South Korean President Yoon Suk-yeol visits U of T for AI roundtable
The University of Toronto welcomed South Korean President Yoon Suk-yeol to campus last week to discuss artificial intelligence (AI) – its rise, potential applications and opportunities for further collaboration between U of T and South Korean partners.
President Yoon hailed Toronto as an AI powerhouse, saying that Canada’s status as a world leader in AI and a centre of the global AI supply chain was the result of the country recognizing the potential economic and social impacts of the technology early on.
He also said the tenacity and persistence of researchers such as University Professor Emeritus Geoffrey Hinton, a pioneer of the AI field of deep learning, served as a “benchmark” for South Korean efforts to advance the technologies of the future, adding that he was delighted to visit U of T, which he described as “one of the most prestigious universities in North America.”
U of T President Meric Gertler, for his part,said he was “deeply honoured” to welcome President Yoon, who, he said, “has made it a priority to work closely with South Korea’s allies and partners, advancing openness, human rights, democracy and the rule of law, with clear purpose and integrity.
President Yoon’s visit to U of T took place during the first day of his two-day visit to Canada, which included a meeting with Prime Minister Justin Trudeau in Ottawa the following day.
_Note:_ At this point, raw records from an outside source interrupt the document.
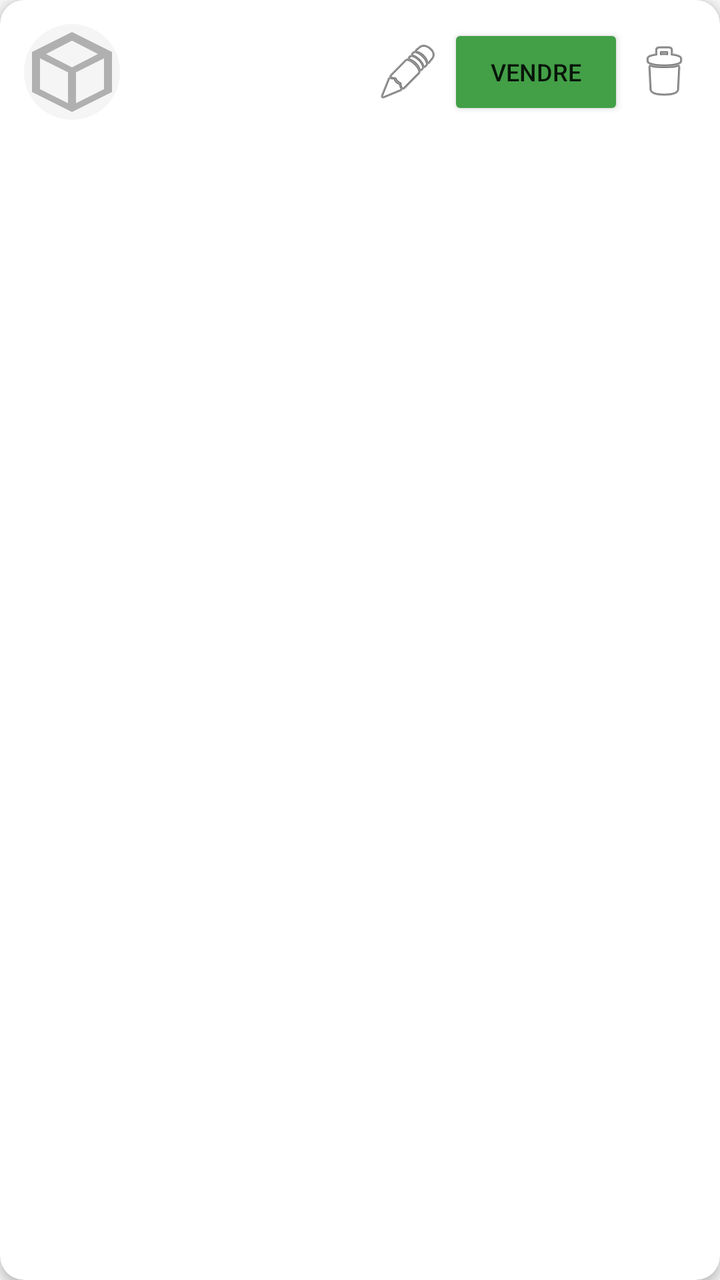
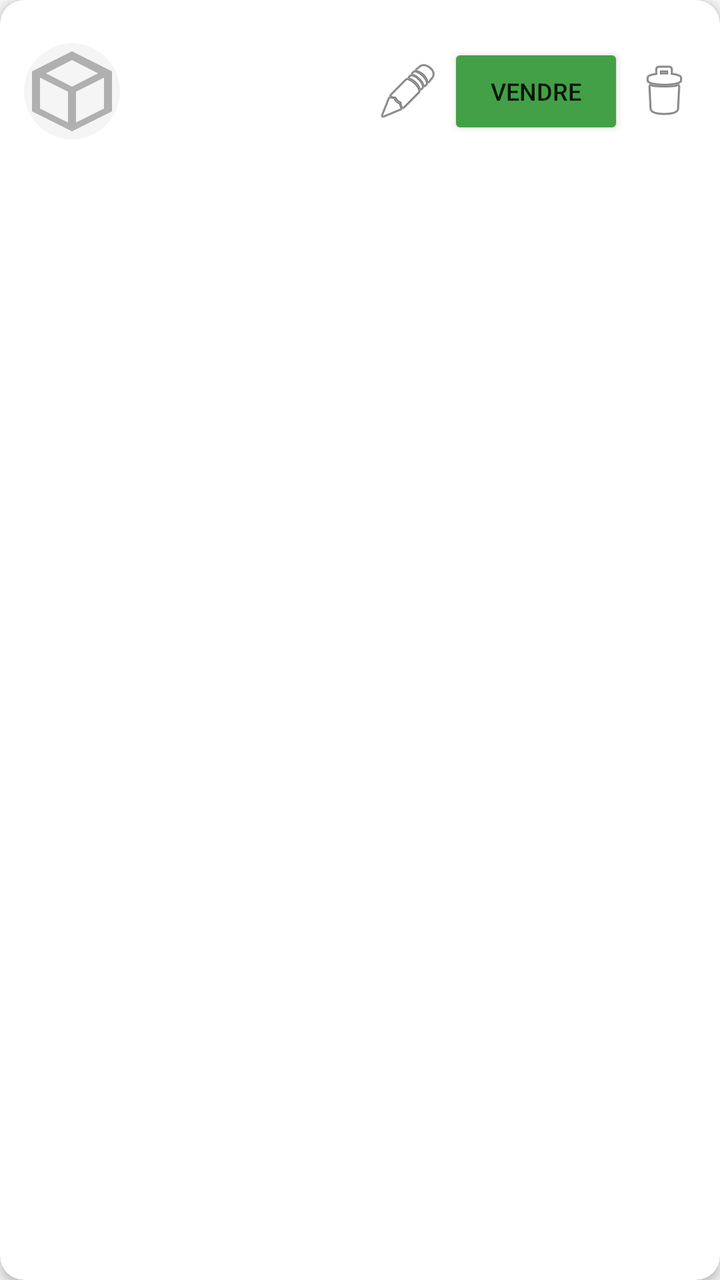

The first picture is an Android layout as it rendered before a commit; the second is the same layout after the commit. The layout source and the unified diff follow.
<!-- AndroidManifest.xml: application theme Theme.MonStock -->
<!-- res/layout/item_product.xml -->
<?xml version="1.0" encoding="utf-8"?>
<androidx.cardview.widget.CardView xmlns:android="http://schemas.android.com/apk/res/android"
    xmlns:app="http://schemas.android.com/apk/res-auto"
    android:layout_width="match_parent"
    android:layout_height="wrap_content"
    android:layout_margin="6dp"
    app:cardBackgroundColor="@color/surface"
    app:cardCornerRadius="12dp"
    app:cardElevation="3dp">

    <LinearLayout
        android:layout_width="match_parent"
        android:layout_height="wrap_content"
        android:orientation="horizontal"
        android:padding="12dp"
        android:gravity="center_vertical">

        <androidx.cardview.widget.CardView
            android:layout_width="48dp"
            android:layout_height="48dp"
            app:cardCornerRadius="24dp"
            app:cardElevation="0dp"
            android:layout_marginEnd="12dp">

            <ImageView
                android:id="@+id/ivPhoto"
                android:layout_width="match_parent"
                android:layout_height="match_parent"
                android:background="@color/background"
                android:scaleType="centerCrop"
                android:contentDescription="@null"
                android:src="@drawable/ic_product_placeholder" />
        </androidx.cardview.widget.CardView>

        <LinearLayout
            android:layout_width="0dp"
            android:layout_height="wrap_content"
            android:layout_weight="1"
            android:orientation="vertical">

            <TextView
                android:id="@+id/tvName"
                android:layout_width="wrap_content"
                android:layout_height="wrap_content"
                android:textSize="19sp"
                android:textStyle="bold"
                android:textColor="#000000" />

            <TextView
                android:id="@+id/tvDetails"
                android:layout_width="wrap_content"
                android:layout_height="wrap_content"
                android:layout_marginTop="2dp"
                android:textSize="15sp"
                android:textStyle="bold"
                android:textColor="@color/accent" />
        </LinearLayout>

        <ImageButton
            android:id="@+id/btnEdit"
            android:layout_width="wrap_content"
            android:layout_height="wrap_content"
            android:src="@android:drawable/ic_menu_edit"
            android:background="?attr/selectableItemBackgroundBorderless"
            android:contentDescription="@null"
            android:layout_marginEnd="4dp" />

        <Button
            android:id="@+id/btnSell"
            android:layout_width="wrap_content"
            android:layout_height="wrap_content"
            android:text="@string/sell"
            android:textSize="12sp"
            android:backgroundTint="@color/accent" />

        <ImageButton
            android:id="@+id/btnDelete"
            android:layout_width="wrap_content"
            android:layout_height="wrap_content"
            android:src="@android:drawable/ic_menu_delete"
            android:background="?attr/selectableItemBackgroundBorderless"
            android:contentDescription="@null"
            android:layout_marginStart="4dp" />

    </LinearLayout>

</androidx.cardview.widget.CardView>
<!-- resources referenced by this layout -->
<resources>
  <color name="accent">#43A047</color>
  <color name="background">#F5F5F5</color>
  <color name="surface">#FFFFFF</color>
  <!-- drawable ic_product_placeholder (drawable) -->
  <vector xmlns:android="http://schemas.android.com/apk/res/android"
      android:width="48dp"
      android:height="48dp"
      android:viewportWidth="24"
      android:viewportHeight="24"
      android:tint="#B0B0B0">
      <path
          android:fillColor="@android:color/white"
          android:pathData="M12,2L2,7v10l10,5 10,-5V7L12,2zM12,4.15L18.5,7.5 12,10.85 5.5,7.5 12,4.15zM4,8.6l7,3.5v7.7l-7,-3.5V8.6zM13,19.8v-7.7l7,-3.5v7.7L13,19.8z" />
  </vector>
  <string name="sell">Vendre</string>
  <style name="Theme.MonStock" parent="Theme.MaterialComponents.DayNight.NoActionBar">
          <item name="colorPrimary">@color/primary</item>
          <item name="colorPrimaryDark">@color/primary_dark</item>
          <item name="colorAccent">@color/accent</item>
          <item name="android:windowBackground">@color/background</item>
      </style>
  <color name="primary">#1565C0</color>
  <color name="primary_dark">#0D47A1</color>
</resources>

<!-- the commit's change to res/layout/item_product.xml (unified diff, before → after) -->
@@ -54,6 +54,15 @@
                 android:textSize="15sp"
                 android:textStyle="bold"
                 android:textColor="@color/accent" />
+
+            <TextView
+                android:id="@+id/tvComposants"
+                android:layout_width="wrap_content"
+                android:layout_height="wrap_content"
+                android:layout_marginTop="3dp"
+                android:textSize="12sp"
+                android:textStyle="italic"
+                android:textColor="#888888" />
         </LinearLayout>
 
         <ImageButton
It also came less than two weeks after the government of Ontario concluded a trade mission to South Korea and Japan, led by Vic Fedeli, the province’s minister of economic development job creation and trade.
Fedeli, who attended the U of T event, said Toronto’s reputation as a global hub in AI was regularly impressed upon him during his time in South Korea.
“At every single stop that we made, we heard people talk about Canada, AI, U of T, the Vector Institute – they see Canada as a real leader in AI and they’re very eager to learn,” Fedeli said.
He noted there was a strong desire in South Korea to see more Korean students come to Canada to further their education in STEM fields, including in AI. “They want a bigger influx of Korean students – and we told them, ‘The door’s open,’ because we really believe this is going to help society. We’ve seen some examples of what AI has done and we’re very eager to continue to see the development of AI.”